Public need greater reassurance about the use of artifical intelligence in the public sector
Kevin O'Sullivan, February 11, 2020 3 min read
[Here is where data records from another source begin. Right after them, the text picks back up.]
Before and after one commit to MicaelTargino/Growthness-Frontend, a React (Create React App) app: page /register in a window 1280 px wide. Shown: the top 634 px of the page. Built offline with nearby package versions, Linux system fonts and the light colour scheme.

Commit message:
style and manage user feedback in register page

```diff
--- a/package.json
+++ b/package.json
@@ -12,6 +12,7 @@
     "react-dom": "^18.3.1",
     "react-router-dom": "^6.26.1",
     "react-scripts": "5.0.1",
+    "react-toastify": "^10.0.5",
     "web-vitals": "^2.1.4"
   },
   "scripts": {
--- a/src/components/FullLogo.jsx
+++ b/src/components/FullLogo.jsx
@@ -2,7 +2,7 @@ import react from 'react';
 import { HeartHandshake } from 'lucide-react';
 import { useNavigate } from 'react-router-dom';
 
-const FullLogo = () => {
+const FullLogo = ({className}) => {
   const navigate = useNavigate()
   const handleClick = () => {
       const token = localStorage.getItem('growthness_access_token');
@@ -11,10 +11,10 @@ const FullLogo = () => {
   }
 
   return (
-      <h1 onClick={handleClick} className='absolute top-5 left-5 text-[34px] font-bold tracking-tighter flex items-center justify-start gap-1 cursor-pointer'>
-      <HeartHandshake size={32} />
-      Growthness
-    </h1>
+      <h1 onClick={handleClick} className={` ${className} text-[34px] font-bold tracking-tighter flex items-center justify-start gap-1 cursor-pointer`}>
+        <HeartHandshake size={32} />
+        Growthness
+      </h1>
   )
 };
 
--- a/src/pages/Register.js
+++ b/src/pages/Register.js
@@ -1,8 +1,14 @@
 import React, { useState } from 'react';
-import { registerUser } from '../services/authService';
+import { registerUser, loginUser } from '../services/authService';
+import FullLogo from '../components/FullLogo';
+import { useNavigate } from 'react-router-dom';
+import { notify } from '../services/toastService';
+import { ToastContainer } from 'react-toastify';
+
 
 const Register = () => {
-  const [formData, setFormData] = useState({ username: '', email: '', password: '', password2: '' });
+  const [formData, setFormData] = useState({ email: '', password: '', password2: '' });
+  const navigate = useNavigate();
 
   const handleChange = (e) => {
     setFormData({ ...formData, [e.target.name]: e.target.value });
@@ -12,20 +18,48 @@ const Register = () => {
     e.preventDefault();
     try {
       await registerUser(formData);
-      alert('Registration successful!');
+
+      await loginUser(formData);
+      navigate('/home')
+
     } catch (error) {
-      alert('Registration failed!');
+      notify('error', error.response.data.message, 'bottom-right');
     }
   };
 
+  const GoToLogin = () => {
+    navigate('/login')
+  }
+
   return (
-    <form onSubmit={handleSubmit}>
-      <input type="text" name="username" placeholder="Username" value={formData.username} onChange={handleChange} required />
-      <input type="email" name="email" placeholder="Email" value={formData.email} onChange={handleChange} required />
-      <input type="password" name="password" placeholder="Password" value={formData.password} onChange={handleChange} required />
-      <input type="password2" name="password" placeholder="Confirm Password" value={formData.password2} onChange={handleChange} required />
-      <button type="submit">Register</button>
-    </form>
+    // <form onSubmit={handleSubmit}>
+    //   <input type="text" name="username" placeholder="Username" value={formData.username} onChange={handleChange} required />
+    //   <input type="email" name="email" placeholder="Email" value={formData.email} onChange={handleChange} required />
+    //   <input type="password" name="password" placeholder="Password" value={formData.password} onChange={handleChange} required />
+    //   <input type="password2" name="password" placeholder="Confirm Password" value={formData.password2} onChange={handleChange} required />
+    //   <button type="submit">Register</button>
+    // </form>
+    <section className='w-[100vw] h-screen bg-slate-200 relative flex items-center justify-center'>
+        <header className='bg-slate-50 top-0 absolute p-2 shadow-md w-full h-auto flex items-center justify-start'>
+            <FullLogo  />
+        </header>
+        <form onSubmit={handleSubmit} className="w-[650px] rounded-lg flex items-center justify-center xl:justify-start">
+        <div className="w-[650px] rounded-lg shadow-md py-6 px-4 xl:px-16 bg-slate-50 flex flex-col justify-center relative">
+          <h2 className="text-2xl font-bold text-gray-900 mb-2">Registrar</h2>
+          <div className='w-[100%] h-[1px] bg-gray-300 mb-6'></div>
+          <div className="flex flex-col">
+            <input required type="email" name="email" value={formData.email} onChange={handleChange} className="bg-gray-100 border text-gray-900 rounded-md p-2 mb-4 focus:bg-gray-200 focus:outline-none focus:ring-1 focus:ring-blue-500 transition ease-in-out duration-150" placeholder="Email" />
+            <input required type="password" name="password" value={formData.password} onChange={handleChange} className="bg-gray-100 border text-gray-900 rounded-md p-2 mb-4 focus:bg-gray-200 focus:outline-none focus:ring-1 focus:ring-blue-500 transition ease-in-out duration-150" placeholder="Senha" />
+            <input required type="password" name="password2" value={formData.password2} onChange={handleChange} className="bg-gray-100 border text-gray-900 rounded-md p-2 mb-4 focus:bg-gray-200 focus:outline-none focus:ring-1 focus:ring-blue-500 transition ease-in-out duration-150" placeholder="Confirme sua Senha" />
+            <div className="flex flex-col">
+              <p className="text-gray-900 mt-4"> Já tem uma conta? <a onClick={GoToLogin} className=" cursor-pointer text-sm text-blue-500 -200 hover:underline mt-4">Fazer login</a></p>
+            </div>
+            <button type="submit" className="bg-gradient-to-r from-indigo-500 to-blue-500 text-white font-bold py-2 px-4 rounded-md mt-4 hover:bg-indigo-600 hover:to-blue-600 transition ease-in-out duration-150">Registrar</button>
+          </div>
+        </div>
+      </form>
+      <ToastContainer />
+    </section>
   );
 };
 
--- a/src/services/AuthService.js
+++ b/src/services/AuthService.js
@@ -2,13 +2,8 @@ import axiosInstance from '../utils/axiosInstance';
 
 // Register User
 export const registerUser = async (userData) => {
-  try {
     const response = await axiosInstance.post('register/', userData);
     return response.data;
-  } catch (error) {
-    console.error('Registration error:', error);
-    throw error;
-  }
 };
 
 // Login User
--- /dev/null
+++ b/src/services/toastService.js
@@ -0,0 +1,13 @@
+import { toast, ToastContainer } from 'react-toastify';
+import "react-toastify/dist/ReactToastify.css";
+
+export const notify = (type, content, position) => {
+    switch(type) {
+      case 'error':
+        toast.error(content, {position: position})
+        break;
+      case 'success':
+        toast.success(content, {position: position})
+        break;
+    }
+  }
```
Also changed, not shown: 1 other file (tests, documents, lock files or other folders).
The general public need greater reassurance about the use of artifical intelligence (AI) by public sector bodies, a new report has found. There is a lack of transparency about where AI is being used by public sector organisations and concerns over data biases in machine learning algorithms, which could infringe human rights. The Committee on Standards in Public Life – which advises the Prime Minister on ethical standards across the whole of public life in England – has found that the UK’s regulatory and governance framework for AI in the public sector remains a ‘work in progress’ and deficiencies are ‘notable’. The work of the Office for AI, the Alan Turing Institute, the Centre for Data Ethics and Innovation (CDEI), and the Information Commissioner’s Office (ICO) are all “commendable”, the 78-page review into Artificial Intelligence and Public Standards found. But on the issues of transparency and data bias in particular, there is an “urgent need for guidance and regulation.” The committee published its report and recommendations to the Prime Minister to ensure that high standards of conduct are upheld as technologically assisted decision making is adopted more widely across the public sector. The Committee also published new polling on public attitudes to AI. Jonathan Evans, Chair of the Committee on Standards in Public Life said: “Honesty, integrity, objectivity, openness, leadership, selflessness and accountability were first outlined by Lord Nolan as the standards expected of all those who act on the public’s behalf. “Artificial intelligence – and in particular, machine learning – will transform the way public sector organisations make decisions and deliver public services. Demonstrating high standards will help realise the huge potential benefits of AI in public service delivery. However, it is clear that the public need greater reassurance about the use of AI in the public sector. “Public sector organisations are not sufficiently transparent about their use of AI and it is too difficult to find out where machine learning is currently being used in government. “Explanations for decisions made by machine learning are important for public accountability. Explainable AI is a realistic and attainable goal for the public sector – so long as public sector organisations and private companies prioritise public standards when they are designing and building AI systems.” Data bias remains a serious concern. Further work is needed on measuring and mitigating the impact of bias to prevent discrimination via algorithm in public services. Evans, a former MI5 Director General, added: “We conclude that the UK does not need a new AI regulator, but that all regulators must adapt to the challenges that AI poses to their specific sectors. We endorse the government’s intentions to establish CDEI as an independent, statutory body that will advise government and regulators in this area. “All public bodies using AI to deliver frontline services must comply with the law surrounding data-driven technology and implement clear, risk-based governance for their use of AI. Government should use its purchasing power in the market to set procurement requirements that ensure that private companies developing AI solutions for the public sector appropriately address public standards. “This new technology is a fast-moving field, so government and regulators will need to act swiftly to keep up with the pace of innovation. By ensuring that AI is subject to appropriate safeguards and regulations, the public can have confidence that new technologies will be used in a way that upholds the Seven Principles of Public Life as the public sector transitions into a new AI-enabled age.